Mark Sanchez #6 of the New York Jets goes through the pre-game warms ups prior to the start of the pre-season game against the Detroit Lions at Ford Field on August 9, 2013 in Detroit, Michigan. The Lions defeated the Jets 26-17.
(Leon Halip/Getty Images)

Before the Thanksgiving Day game between the New York Jets and New England Patriots, the phrase “butt fumble” wasn’t synonymous with anyone on the world nor was it really anything anyone really used to describe a certain play. That was before Nov. 22, 2012.
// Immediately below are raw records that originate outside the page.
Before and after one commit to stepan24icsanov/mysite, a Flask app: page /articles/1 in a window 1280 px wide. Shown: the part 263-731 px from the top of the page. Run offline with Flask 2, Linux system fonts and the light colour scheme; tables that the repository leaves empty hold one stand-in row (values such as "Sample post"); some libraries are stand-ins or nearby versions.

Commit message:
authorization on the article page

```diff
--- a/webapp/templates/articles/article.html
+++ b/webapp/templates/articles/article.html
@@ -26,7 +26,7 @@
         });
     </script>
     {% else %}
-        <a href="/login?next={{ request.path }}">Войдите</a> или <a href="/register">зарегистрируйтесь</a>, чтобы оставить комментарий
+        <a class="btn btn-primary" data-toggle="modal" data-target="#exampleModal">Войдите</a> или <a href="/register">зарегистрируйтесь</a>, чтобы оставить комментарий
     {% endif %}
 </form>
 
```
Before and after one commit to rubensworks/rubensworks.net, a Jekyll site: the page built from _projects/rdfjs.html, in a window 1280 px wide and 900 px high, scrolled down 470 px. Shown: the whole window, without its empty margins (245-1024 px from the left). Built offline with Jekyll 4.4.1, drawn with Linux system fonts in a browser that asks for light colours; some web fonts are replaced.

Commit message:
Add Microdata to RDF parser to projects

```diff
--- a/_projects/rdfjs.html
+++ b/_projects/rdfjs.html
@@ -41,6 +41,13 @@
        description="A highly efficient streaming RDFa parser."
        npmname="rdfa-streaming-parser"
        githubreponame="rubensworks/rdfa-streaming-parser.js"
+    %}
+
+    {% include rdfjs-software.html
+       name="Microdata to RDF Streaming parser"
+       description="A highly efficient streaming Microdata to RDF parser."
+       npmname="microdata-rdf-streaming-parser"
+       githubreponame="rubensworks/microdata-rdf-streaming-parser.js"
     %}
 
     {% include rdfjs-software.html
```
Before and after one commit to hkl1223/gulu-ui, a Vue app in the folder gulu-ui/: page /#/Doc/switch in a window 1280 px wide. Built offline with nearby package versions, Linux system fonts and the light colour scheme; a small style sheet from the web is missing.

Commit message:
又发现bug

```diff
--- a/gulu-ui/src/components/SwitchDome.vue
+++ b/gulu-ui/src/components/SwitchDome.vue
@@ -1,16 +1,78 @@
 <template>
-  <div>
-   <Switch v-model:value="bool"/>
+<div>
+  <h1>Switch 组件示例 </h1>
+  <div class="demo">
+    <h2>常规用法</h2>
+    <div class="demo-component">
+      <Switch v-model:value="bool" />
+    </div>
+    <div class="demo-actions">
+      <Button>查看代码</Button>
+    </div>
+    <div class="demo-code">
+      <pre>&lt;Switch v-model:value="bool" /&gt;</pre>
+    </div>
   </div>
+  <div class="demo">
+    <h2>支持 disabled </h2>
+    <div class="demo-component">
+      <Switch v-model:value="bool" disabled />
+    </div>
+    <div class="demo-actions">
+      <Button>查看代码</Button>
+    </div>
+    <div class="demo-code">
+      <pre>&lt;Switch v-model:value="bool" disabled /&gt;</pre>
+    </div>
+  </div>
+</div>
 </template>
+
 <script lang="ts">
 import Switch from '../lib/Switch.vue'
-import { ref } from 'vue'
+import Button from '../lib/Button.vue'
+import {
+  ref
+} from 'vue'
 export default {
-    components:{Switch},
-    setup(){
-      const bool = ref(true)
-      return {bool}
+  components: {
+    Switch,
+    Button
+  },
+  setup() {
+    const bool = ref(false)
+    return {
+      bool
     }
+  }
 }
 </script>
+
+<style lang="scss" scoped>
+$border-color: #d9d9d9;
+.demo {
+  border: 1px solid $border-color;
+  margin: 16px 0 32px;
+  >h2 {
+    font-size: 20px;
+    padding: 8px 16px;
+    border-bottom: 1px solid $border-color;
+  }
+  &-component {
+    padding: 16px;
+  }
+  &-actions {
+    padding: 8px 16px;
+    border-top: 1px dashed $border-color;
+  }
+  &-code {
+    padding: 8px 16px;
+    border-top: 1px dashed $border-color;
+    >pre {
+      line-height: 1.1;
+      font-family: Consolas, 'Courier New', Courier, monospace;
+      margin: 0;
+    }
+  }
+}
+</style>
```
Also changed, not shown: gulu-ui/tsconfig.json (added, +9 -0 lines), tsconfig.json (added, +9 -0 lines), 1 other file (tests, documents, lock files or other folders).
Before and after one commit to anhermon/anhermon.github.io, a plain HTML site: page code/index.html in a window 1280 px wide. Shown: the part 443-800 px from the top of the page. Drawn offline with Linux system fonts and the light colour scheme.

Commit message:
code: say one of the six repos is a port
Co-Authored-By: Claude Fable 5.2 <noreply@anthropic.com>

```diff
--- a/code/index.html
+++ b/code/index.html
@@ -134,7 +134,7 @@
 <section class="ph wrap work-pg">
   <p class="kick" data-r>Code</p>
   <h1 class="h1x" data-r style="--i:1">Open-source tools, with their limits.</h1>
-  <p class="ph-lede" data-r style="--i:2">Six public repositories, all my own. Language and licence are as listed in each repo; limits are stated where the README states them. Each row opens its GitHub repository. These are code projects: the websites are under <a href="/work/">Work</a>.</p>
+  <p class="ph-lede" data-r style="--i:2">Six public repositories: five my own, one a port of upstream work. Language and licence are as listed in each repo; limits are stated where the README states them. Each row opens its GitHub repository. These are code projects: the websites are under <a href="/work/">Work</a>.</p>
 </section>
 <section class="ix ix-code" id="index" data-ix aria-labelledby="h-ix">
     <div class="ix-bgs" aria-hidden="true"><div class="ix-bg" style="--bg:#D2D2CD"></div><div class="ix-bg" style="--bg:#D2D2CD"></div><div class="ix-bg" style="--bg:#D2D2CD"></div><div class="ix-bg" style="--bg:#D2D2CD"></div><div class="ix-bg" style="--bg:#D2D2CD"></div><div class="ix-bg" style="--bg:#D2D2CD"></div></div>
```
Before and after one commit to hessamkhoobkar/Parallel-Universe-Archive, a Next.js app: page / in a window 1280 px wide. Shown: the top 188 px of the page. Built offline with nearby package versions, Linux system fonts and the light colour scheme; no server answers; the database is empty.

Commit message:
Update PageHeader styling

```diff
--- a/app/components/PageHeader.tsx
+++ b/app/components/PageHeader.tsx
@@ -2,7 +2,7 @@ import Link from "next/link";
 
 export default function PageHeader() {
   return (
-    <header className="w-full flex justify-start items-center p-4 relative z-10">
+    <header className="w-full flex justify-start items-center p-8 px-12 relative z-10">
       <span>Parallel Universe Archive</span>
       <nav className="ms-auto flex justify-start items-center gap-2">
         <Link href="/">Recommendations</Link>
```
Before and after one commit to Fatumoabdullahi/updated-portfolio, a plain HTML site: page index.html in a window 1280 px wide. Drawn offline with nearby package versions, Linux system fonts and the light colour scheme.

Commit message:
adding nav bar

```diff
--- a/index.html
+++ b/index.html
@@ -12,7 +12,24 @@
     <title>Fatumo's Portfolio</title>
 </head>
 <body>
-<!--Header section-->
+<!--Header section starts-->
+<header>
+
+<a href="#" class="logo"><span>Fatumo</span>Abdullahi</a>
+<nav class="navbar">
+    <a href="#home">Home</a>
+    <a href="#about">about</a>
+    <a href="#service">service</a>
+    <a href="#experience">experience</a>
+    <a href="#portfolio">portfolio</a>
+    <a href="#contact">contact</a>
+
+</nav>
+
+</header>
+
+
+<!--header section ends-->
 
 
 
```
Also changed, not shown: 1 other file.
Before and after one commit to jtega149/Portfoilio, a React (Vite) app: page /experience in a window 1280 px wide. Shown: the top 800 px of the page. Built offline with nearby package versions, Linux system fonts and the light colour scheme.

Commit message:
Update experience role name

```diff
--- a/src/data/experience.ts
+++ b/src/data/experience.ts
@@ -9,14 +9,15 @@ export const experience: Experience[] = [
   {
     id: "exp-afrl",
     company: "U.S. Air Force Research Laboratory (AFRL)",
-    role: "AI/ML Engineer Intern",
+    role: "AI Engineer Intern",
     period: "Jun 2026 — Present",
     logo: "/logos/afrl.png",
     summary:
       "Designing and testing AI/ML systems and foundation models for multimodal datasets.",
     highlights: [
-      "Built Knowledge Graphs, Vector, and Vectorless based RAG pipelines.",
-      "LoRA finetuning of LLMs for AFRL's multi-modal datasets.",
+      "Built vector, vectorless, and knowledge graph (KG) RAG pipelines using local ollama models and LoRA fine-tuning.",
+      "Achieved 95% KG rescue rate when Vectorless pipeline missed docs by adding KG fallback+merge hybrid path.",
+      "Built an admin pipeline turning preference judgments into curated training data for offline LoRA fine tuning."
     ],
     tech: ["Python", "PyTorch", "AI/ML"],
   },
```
Jets quarterback Mark Sanchez became the living, breathing reminder of the butt fumble when he attempted to scramble in the game against the Patriots, slipped and ran right into his teammate’s behind, causing him to fumble the football. Patriots defensive back Steven Gregory scooped up the football and returned it for a touchdown.

New England won the game, 49-14, and the butt fumble had quickly become an NFL sensation that resonated with fans across the world. The New York Post said it had overshadowed the team’s back-to-back AFC Championship appearances during the Sanchez and Rex Ryan era.


Sanchez later commented on the butt fumble in 2013, telling the Los Angeles Times: “People ask me about the butt fumble and say, ‘Gosh, doesn’t that really bum you out?’ Are you kidding me? You think every Friday if it comes on ‘SportsCenter’ I’m just down in the dumps? Who cares? I’m working out. I’m hanging with my family. I’m doing some charity thing. It’s the last thing on my mind.”